What is required:
Go to the line in the entries below that holds "Before and after one commit to fenvarien/cachy-update-history, a" and repeat exactly from there through the line that holds "Also changed, not shown: other parts of README.md", inclusive.

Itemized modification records

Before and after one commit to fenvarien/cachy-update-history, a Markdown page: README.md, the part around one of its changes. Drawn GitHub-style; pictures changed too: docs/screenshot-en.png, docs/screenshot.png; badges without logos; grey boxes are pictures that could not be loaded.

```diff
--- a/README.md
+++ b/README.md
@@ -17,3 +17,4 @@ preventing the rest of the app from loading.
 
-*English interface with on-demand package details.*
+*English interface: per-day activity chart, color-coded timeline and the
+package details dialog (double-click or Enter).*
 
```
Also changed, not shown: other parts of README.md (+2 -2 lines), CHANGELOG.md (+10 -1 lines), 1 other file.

---

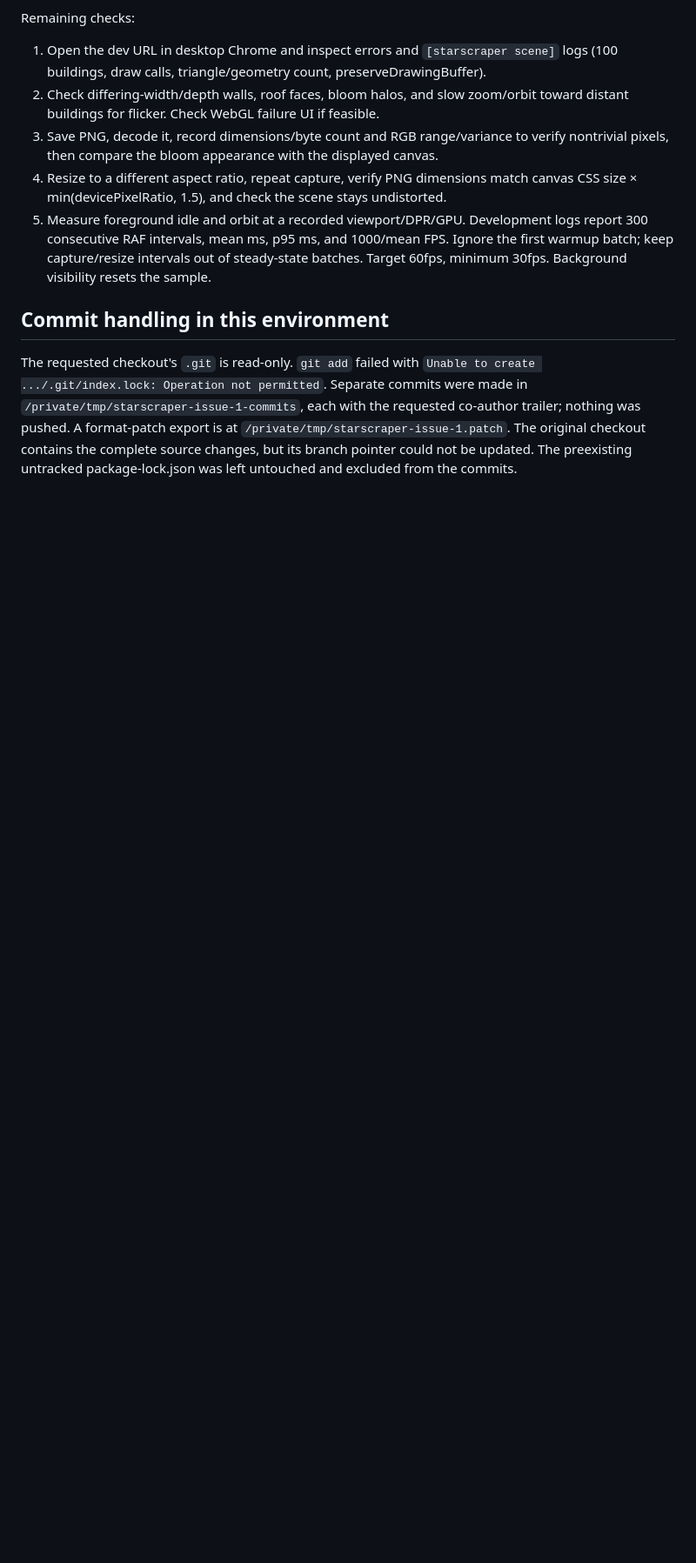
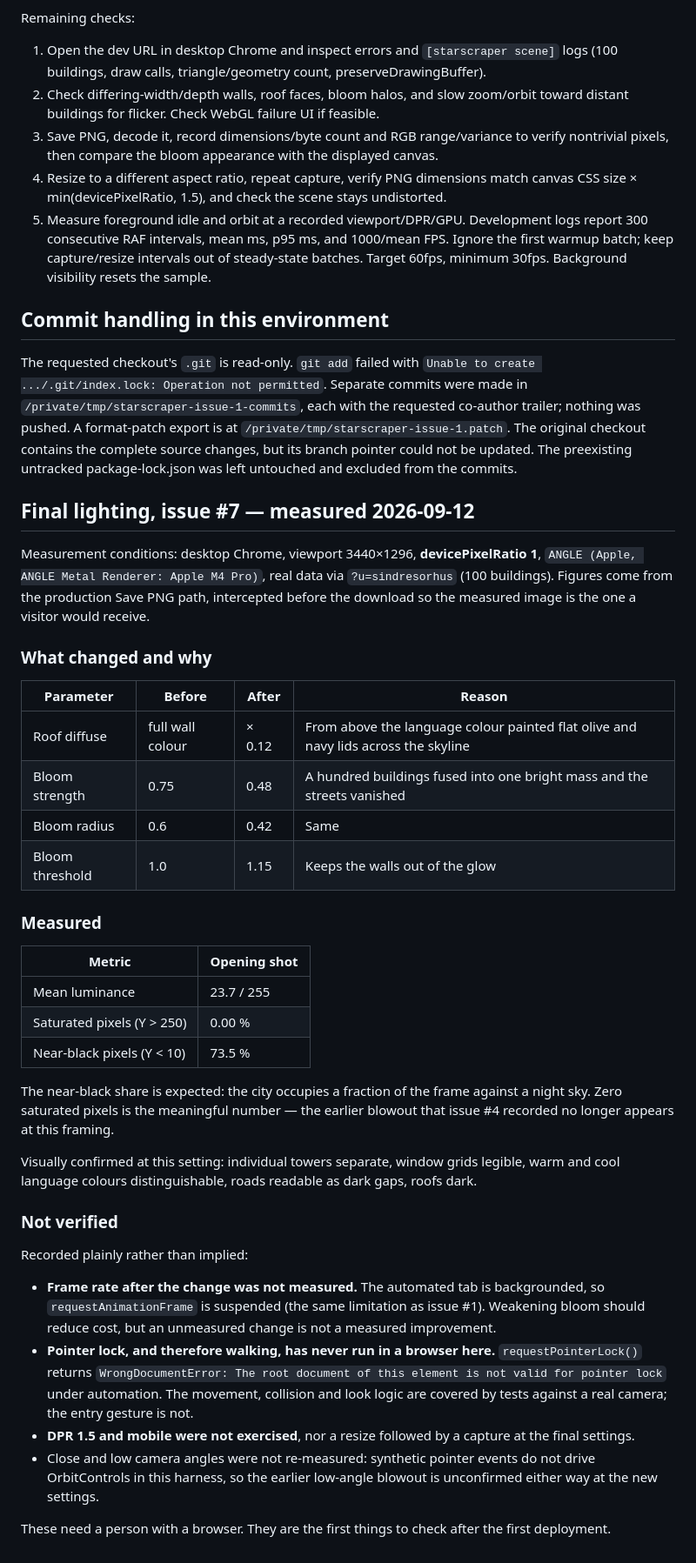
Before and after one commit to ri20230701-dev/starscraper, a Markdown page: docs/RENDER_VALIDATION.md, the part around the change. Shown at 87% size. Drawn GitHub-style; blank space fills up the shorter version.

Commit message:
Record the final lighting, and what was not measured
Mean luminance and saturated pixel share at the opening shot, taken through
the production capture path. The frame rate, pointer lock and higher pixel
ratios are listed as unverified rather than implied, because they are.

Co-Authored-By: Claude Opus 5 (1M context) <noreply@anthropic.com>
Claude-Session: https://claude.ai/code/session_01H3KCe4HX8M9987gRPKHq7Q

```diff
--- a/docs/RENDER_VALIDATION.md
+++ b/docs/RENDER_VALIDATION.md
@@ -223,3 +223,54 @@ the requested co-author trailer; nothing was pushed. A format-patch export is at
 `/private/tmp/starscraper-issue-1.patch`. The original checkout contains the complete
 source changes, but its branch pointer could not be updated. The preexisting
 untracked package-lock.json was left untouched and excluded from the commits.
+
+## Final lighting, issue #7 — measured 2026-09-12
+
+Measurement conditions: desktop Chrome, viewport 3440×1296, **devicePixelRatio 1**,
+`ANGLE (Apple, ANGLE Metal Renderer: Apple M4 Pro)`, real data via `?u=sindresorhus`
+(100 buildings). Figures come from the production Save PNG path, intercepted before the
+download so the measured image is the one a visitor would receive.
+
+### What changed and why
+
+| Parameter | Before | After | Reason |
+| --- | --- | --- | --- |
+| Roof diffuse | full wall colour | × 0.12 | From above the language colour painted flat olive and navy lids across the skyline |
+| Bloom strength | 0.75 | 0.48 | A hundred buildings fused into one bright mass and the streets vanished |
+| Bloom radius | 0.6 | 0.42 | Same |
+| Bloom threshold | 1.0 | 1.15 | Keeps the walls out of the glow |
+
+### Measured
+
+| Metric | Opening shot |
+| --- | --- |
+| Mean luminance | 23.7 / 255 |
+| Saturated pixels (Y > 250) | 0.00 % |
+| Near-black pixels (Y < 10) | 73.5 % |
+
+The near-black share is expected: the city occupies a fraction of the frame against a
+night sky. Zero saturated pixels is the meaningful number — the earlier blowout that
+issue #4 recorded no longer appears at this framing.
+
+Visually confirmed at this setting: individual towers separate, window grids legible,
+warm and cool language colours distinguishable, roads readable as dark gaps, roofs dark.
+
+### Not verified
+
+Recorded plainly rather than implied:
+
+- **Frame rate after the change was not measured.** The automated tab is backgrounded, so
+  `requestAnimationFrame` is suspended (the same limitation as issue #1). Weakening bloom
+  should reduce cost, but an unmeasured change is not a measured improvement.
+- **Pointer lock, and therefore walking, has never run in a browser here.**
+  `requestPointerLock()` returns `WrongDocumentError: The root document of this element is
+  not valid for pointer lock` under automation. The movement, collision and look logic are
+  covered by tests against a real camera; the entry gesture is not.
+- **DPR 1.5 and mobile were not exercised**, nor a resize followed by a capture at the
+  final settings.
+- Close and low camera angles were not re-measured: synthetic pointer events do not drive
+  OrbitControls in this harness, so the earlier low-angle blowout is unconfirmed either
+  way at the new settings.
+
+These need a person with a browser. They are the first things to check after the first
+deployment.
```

--

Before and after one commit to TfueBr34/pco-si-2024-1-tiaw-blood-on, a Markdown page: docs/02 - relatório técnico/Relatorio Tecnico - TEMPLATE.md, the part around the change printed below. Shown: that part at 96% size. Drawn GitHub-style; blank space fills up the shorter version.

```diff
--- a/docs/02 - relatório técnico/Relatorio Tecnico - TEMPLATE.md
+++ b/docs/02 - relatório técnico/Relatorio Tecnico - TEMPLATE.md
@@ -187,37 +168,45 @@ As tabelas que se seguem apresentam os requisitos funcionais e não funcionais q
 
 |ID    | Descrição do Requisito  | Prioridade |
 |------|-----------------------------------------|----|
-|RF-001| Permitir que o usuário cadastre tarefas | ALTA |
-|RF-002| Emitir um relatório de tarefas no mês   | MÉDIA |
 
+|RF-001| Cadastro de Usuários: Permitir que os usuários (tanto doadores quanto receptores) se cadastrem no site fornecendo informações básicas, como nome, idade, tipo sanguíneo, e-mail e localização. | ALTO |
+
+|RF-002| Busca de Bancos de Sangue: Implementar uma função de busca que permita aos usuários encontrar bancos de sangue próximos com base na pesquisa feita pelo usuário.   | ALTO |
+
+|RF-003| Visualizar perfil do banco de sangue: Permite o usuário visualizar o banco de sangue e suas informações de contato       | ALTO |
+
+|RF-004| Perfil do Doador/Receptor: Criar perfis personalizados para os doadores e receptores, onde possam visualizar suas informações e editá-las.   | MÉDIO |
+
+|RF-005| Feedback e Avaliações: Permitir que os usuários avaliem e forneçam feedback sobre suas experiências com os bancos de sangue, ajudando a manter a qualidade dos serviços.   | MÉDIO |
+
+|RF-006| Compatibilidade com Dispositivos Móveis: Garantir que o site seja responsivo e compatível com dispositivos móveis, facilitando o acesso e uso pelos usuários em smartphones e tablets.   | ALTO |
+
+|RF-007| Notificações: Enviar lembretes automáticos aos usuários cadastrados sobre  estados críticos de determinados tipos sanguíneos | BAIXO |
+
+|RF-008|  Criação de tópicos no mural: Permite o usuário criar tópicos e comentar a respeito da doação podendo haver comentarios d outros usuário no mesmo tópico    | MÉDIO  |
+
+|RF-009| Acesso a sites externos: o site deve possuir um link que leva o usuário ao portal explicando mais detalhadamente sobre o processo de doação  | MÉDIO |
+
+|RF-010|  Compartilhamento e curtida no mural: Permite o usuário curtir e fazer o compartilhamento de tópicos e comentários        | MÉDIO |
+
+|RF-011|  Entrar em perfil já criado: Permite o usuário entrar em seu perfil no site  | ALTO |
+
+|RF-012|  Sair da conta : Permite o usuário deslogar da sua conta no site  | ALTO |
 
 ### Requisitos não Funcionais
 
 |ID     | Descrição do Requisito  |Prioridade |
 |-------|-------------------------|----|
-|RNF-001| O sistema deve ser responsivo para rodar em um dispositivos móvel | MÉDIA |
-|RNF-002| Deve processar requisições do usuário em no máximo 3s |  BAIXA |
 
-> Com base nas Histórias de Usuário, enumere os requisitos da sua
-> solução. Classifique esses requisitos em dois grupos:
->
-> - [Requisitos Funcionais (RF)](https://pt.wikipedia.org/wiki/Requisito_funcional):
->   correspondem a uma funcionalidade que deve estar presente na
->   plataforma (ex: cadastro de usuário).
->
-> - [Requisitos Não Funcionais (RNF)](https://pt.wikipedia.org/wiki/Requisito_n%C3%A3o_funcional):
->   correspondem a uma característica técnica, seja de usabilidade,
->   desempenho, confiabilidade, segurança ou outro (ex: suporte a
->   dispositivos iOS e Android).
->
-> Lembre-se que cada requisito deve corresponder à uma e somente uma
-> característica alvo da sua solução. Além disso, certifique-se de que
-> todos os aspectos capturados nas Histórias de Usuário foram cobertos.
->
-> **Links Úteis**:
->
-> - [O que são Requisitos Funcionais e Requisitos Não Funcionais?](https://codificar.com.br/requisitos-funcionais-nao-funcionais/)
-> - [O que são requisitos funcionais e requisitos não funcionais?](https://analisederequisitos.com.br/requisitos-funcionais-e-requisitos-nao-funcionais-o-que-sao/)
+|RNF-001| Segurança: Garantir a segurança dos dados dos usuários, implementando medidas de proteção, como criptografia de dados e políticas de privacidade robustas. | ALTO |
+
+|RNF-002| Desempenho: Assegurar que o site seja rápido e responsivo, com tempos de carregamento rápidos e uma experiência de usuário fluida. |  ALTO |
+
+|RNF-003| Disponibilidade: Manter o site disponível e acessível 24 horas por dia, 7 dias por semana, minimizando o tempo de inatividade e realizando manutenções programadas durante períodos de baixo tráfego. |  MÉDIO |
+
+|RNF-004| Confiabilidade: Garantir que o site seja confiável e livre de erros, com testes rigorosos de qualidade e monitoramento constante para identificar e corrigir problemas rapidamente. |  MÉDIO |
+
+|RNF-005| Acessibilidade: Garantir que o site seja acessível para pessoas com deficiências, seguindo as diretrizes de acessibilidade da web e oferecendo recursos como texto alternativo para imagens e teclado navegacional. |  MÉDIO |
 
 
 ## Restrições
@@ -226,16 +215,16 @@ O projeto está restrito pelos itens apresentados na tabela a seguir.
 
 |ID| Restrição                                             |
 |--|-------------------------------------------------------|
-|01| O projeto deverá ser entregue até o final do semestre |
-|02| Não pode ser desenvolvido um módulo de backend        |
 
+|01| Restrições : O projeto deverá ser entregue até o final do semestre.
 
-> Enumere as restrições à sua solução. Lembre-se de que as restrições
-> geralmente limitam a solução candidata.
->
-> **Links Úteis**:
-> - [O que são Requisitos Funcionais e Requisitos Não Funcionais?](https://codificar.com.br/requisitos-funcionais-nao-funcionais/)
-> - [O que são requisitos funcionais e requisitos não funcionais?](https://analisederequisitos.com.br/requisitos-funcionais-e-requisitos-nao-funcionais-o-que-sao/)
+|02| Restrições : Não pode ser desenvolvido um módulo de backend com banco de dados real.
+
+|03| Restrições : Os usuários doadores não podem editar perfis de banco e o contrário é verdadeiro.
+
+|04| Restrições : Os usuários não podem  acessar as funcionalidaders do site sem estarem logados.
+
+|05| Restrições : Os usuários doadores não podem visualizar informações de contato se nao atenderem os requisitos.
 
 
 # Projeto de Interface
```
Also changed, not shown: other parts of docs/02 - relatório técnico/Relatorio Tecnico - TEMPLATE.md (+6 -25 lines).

Task output:
Before and after one commit to fenvarien/cachy-update-history, a Markdown page: README.md, the part around one of its changes. Drawn GitHub-style; pictures changed too: docs/screenshot-en.png, docs/screenshot.png; badges without logos; grey boxes are pictures that could not be loaded.

```diff
--- a/README.md
+++ b/README.md
@@ -17,3 +17,4 @@ preventing the rest of the app from loading.
 
-*English interface with on-demand package details.*
+*English interface: per-day activity chart, color-coded timeline and the
+package details dialog (double-click or Enter).*
 
```
Also changed, not shown: other parts of README.md (+2 -2 lines), CHANGELOG.md (+10 -1 lines), 1 other file.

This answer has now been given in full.